Patrick’s client, Spencer Hogue, called a meeting one night. It was in a one-room structure on stilts with just a wood stove for warmth. Hogue wasn’t much of a public speaker. So standing in that room full of the people he was trying to lead, he decided to do something else.
“He closed his eyes and began by singing in a baritone wail,” Patrick wrote. “He started confidently, stomping his foot rhythmically on the rough wooden floor boards and clapping his hands.”
The audience joined in.
“It changed everything,” Patrick wrote. “Word got around. We started to get the information we needed to build our case.”
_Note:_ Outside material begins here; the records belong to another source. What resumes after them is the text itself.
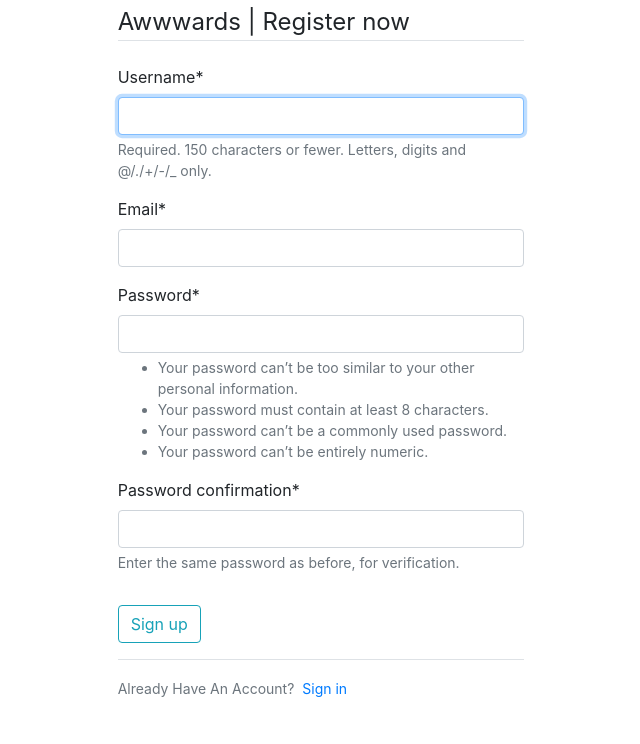
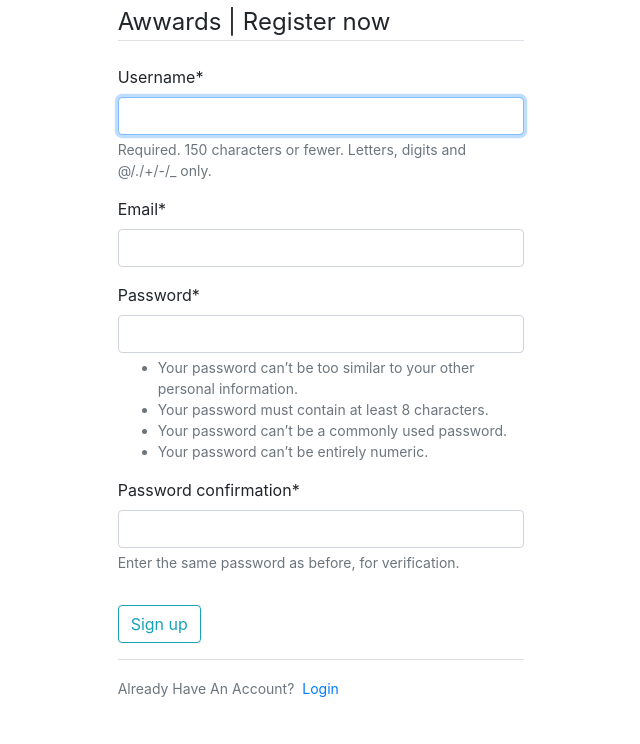
Before and after one commit to Vincent-Juma/awwards_juma, a Django app: page /register/ in a window 1280 px wide. Shown: the part 56-800 px from the top of the page, without its empty margins (319-959 px from the left). Run offline with Django 3.2, Linux system fonts and the light colour scheme; some libraries are stand-ins or nearby versions; some web fonts are replaced.

Commit message:
Update login

```diff
--- a/users/templates/users/register.html
+++ b/users/templates/users/register.html
@@ -6,7 +6,7 @@
             <form action="" method="POST">
                 {% csrf_token %}
                 <fieldset class="form-group">
-                    <legend class="border-bottom mb-4">Awwwards | Register now</legend>
+                    <legend class="border-bottom mb-4">Awwards | Register now</legend>
                     {{ form|crispy }}
                 </fieldset>
                 <div class="form-group">
@@ -14,7 +14,7 @@
                 </div>
             </form>
             <div class="border-top pt-3">
-                <small class="text-muted">Already Have An Account?<a href="{% url 'login' %}" class="ml-2">Sign in</a></small>
+                <small class="text-muted">Already Have An Account?<a href="{% url 'login' %}" class="ml-2">Login</a></small>
             </div>
         </div>
     </div>
```
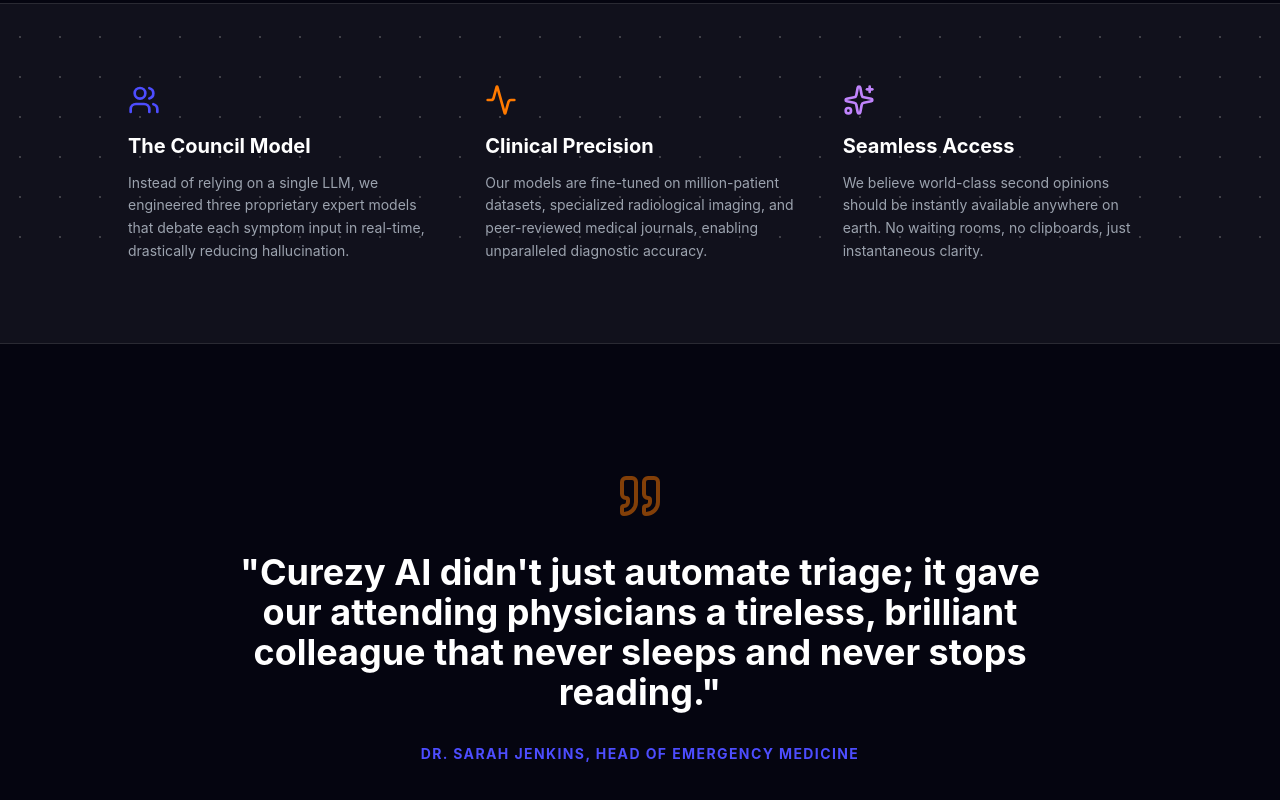
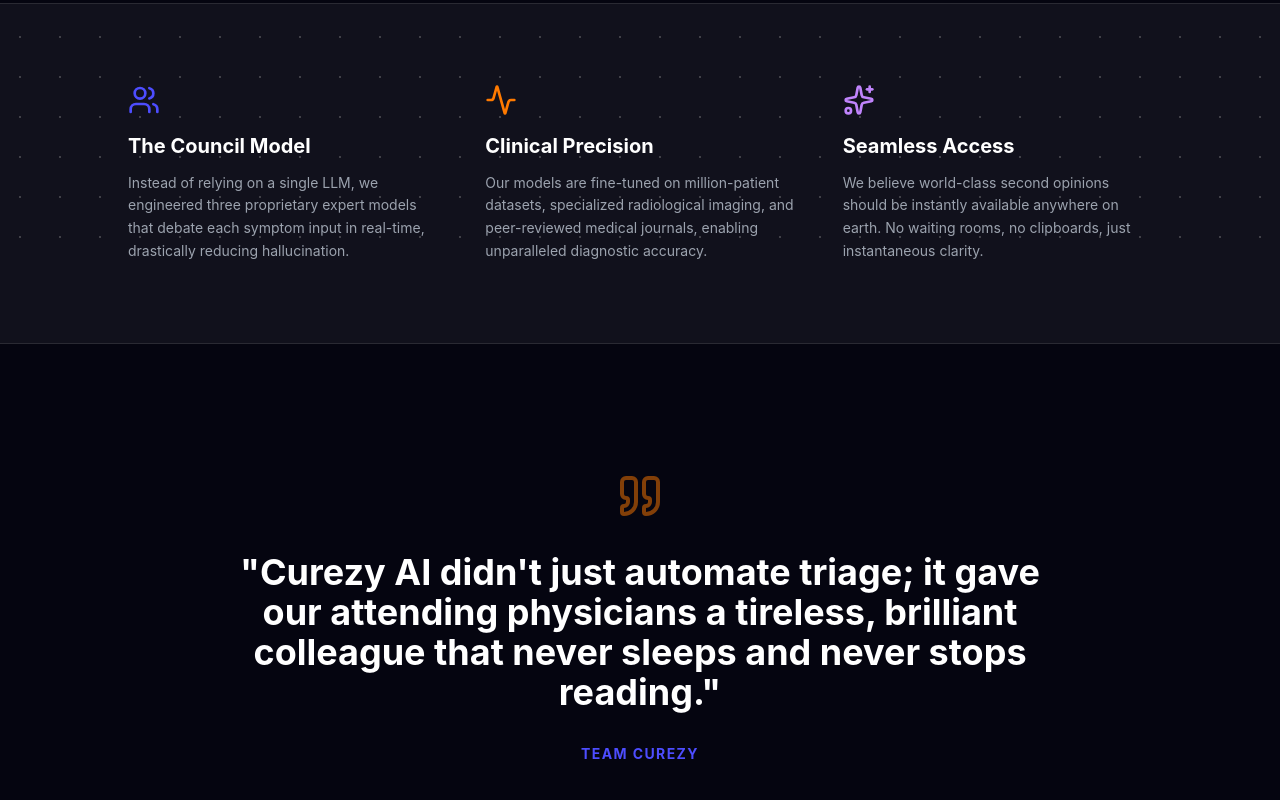
Before and after one commit to GouravPatidar91/curezy-ai, a React (Create React App) app in the folder curezy-chat/: page /about in a window 1280 px wide. Shown: the part 543-1343 px from the top of the page. Built offline with nearby package versions, Linux system fonts and the light colour scheme; no server answers.

Commit message:
Update quote attribution in AboutUs component

```diff
--- a/curezy-chat/src/pages/AboutUs.jsx
+++ b/curezy-chat/src/pages/AboutUs.jsx
@@ -50,7 +50,7 @@
                 <h2 className="text-3xl md:text-4xl font-bold text-white leading-tight mb-8">
                     "Curezy AI didn't just automate triage; it gave our attending physicians a tireless, brilliant colleague that never sleeps and never stops reading."
                 </h2>
-                <p className="text-[#4D4DFF] font-bold tracking-widest uppercase text-sm">Dr. Sarah Jenkins, Head of Emergency Medicine</p>
+                <p className="text-[#4D4DFF] font-bold tracking-widest uppercase text-sm">Team Curezy</p>
             </section>
         </div>
     );
```
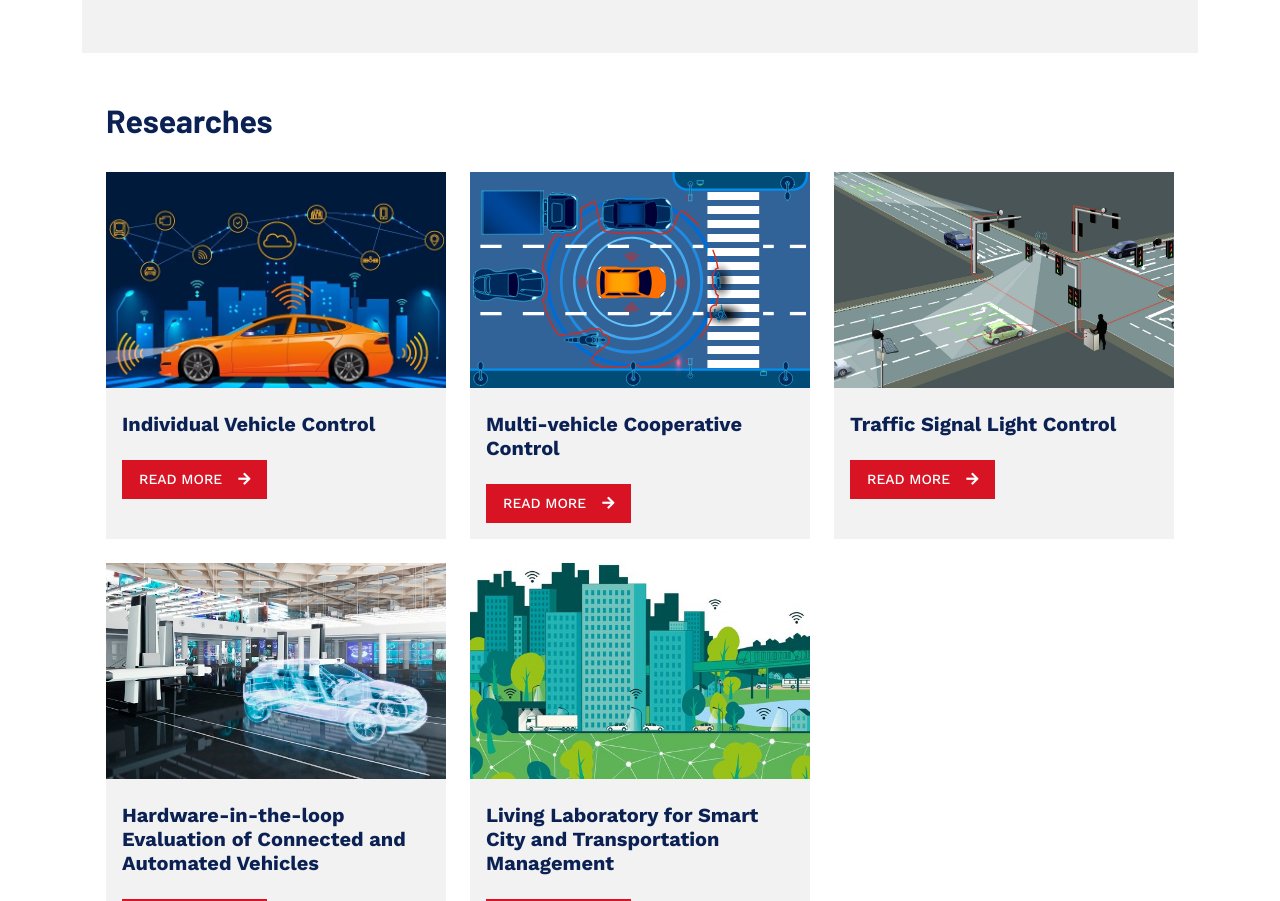
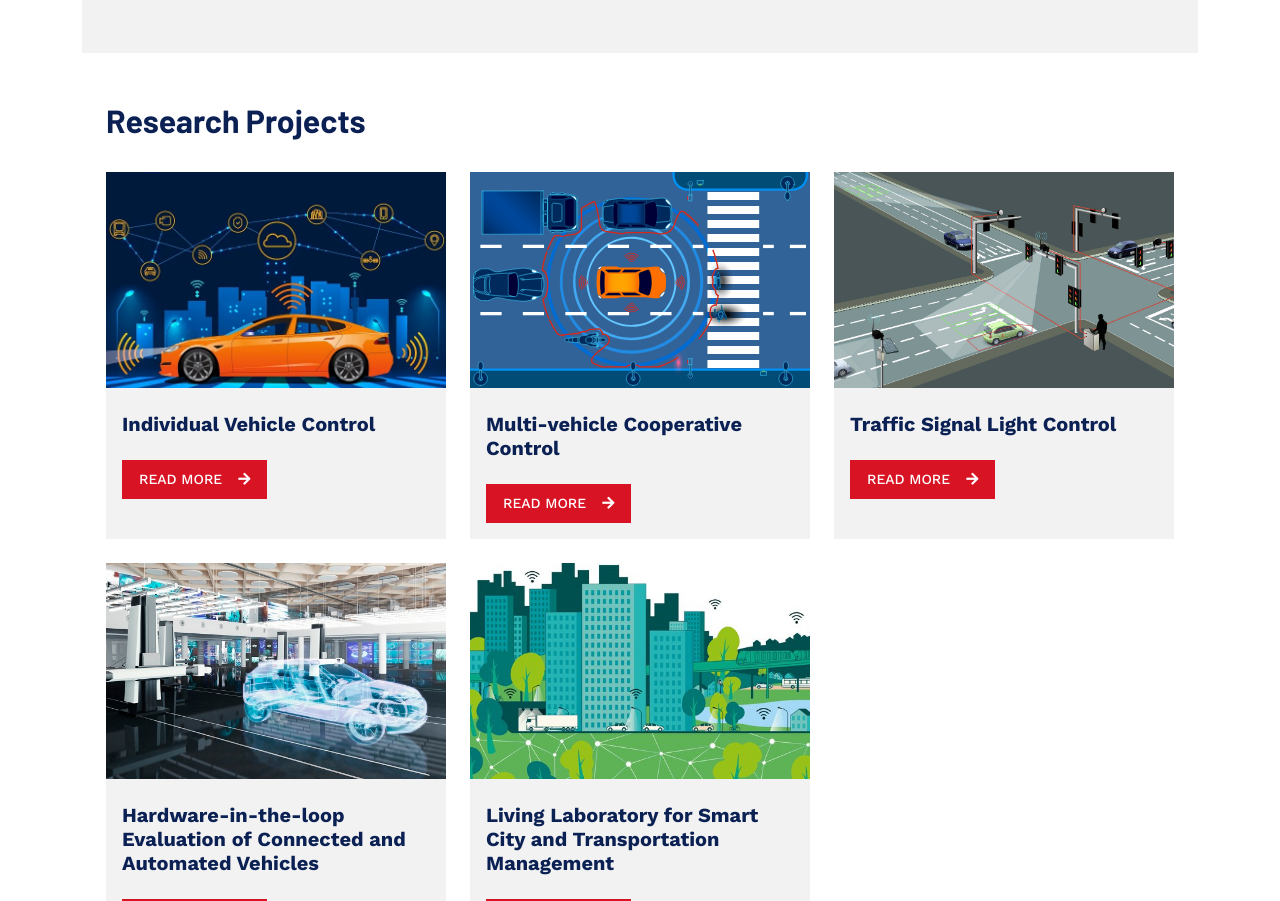
Before and after one commit to Kazawaryu/yunlishao.github.io, a plain HTML site: page index.html in a window 1280 px wide. Shown: the part 1412-2313 px from the top of the page. Drawn offline with nearby package versions, Linux system fonts and the light colour scheme.

Commit message:
fix typo research projects title

```diff
--- a/index.html
+++ b/index.html
@@ -200,7 +200,7 @@
             <div class="container-xxl" style="padding-top:0rem !important">
                 <div class="container research-interests">
                     <div class="row g-4 mb-5">
-                        <h2>Researches</h2>
+                        <h2>Research Projects</h2>
                         <div class="col-lg-4 col-md-6 wow fadeInUp" data-wow-delay="0.1s">
                             <div class="card h-100">
                                 <img class="card-img-top" src="assets/Reasearch_img_1.webp" alt="Individual Vehicle Control">
```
He described the case as “mean and nasty, marked by angry objections, lengthy bench conferences.”
The jurors came back in a day with their verdict: All of the defendants were not guilty.
“The place erupted with cheers and applause,” Patrick wrote. “One of the spectators yelled ‘Thank you, jury!’”
Sessions emphasized different aspects of the case in his written application to the Senate Judiciary Committee. He noted that a majority African-American grand jury approved the initial federal indictment and said it was the black candidates for office who voiced concern that the election was being stolen by the civil rights leaders.
He also wrote that 25 of the voters that his office interviewed said their ballots had been altered without permission. Sessions also wrote that accusations of witness intimidation were refuted.
The following year, in 1986, President Ronald Reagan appointed Sessions to be a federal judge.
The NAACP was still ready to fight.
Patrick was dispatched to Washington, where he appeared before the Senate Judiciary Committee to tell the tale of Perry County.
He recounted that Sessions allowed his underlings to make insinuations to the jury during the case, writing “WITNESS LYING” on a legal pad the jurors could see, moved the trial about 100 miles away to secure more whites in the jury pool, and continued to press aspects of the case even after the jury acquitted.
“These are some of the issues that arise from my experience litigating against Mr. Sessions and that cause me to question whether he has the temperament, judgment, and fairness appropriate for a federal judge.”
The Senate panel agreed. Sessions’ nomination didn’t go forward.
Patrick never forgot the episode. He wrote in his book that he was inspired by experiences like the Perry County case.
He described it as a moment when “the yearning for social justice was met with some affirmation against the odds.”